Content starts

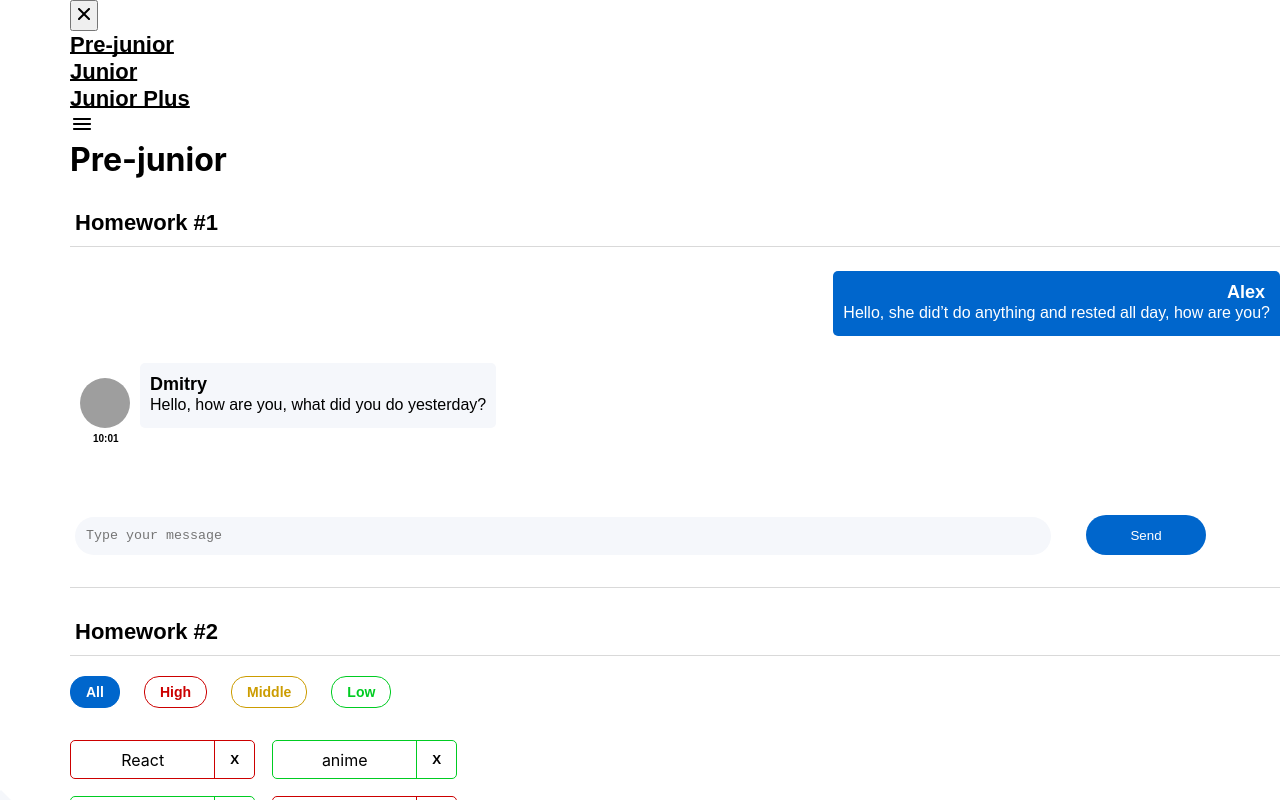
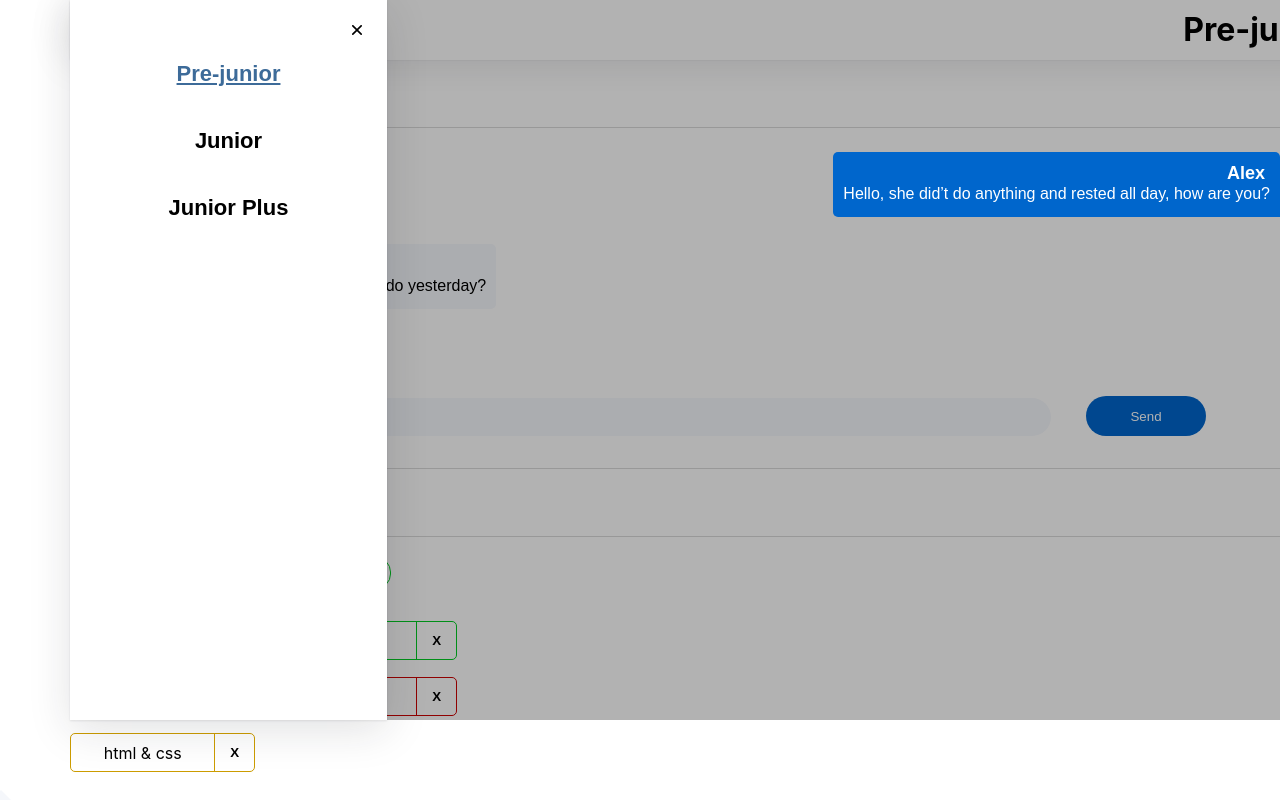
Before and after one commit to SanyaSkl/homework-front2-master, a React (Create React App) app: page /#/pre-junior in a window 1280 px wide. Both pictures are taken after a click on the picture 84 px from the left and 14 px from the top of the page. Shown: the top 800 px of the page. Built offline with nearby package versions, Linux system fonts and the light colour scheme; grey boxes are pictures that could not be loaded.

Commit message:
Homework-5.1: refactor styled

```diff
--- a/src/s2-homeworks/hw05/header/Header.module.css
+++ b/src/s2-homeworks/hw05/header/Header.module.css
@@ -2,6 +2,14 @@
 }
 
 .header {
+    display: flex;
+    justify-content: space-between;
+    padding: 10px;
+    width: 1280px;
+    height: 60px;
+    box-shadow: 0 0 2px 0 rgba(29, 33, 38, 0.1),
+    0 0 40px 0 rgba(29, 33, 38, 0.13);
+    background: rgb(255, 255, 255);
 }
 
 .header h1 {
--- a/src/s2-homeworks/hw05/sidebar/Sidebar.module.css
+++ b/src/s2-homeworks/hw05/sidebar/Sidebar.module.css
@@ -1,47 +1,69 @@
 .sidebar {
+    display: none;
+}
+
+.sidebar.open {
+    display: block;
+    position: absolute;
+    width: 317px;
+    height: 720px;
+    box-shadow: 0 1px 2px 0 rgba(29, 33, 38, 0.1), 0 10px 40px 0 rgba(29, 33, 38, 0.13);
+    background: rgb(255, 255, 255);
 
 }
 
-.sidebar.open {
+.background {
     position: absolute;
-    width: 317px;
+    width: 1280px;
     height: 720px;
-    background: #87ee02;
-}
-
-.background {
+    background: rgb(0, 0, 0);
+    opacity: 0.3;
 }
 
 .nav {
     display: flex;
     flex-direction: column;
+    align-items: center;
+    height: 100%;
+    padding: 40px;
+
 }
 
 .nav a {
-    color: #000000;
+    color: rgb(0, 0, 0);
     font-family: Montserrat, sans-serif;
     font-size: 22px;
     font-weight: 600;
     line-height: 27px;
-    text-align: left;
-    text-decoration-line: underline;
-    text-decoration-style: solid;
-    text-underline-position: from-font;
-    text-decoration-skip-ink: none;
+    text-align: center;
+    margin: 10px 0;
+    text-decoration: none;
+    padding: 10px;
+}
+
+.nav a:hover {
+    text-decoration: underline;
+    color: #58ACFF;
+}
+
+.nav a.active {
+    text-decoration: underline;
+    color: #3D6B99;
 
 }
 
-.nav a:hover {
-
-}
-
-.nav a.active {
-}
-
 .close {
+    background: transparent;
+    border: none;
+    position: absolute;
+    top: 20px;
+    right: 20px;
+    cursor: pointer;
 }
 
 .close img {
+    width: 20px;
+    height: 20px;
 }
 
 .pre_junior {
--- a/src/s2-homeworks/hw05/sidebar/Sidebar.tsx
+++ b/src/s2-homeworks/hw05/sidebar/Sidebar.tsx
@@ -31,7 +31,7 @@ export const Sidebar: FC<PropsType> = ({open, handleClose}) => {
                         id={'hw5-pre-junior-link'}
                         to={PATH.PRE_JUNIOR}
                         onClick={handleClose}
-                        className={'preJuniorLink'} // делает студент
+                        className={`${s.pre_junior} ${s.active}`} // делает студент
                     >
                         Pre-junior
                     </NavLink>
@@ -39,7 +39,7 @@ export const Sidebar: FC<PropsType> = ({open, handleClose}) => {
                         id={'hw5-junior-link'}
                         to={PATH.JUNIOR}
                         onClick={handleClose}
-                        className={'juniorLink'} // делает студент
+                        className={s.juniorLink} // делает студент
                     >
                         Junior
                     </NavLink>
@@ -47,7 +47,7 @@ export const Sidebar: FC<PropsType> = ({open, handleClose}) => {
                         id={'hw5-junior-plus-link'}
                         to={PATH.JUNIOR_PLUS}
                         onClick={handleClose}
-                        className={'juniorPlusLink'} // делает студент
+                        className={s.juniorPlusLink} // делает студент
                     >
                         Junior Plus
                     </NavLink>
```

Content ends

- [TASK TO COMPLETE] Filter the records above for the string "open" and copy each matching line.

- [ANSWER TO THIS TASK]
+.sidebar.open {
-.sidebar.open {
@@ -31,7 +31,7 @@ export const Sidebar: FC<PropsType> = ({open, handleClose}) => {
@@ -39,7 +39,7 @@ export const Sidebar: FC<PropsType> = ({open, handleClose}) => {
@@ -47,7 +47,7 @@ export const Sidebar: FC<PropsType> = ({open, handleClose}) => {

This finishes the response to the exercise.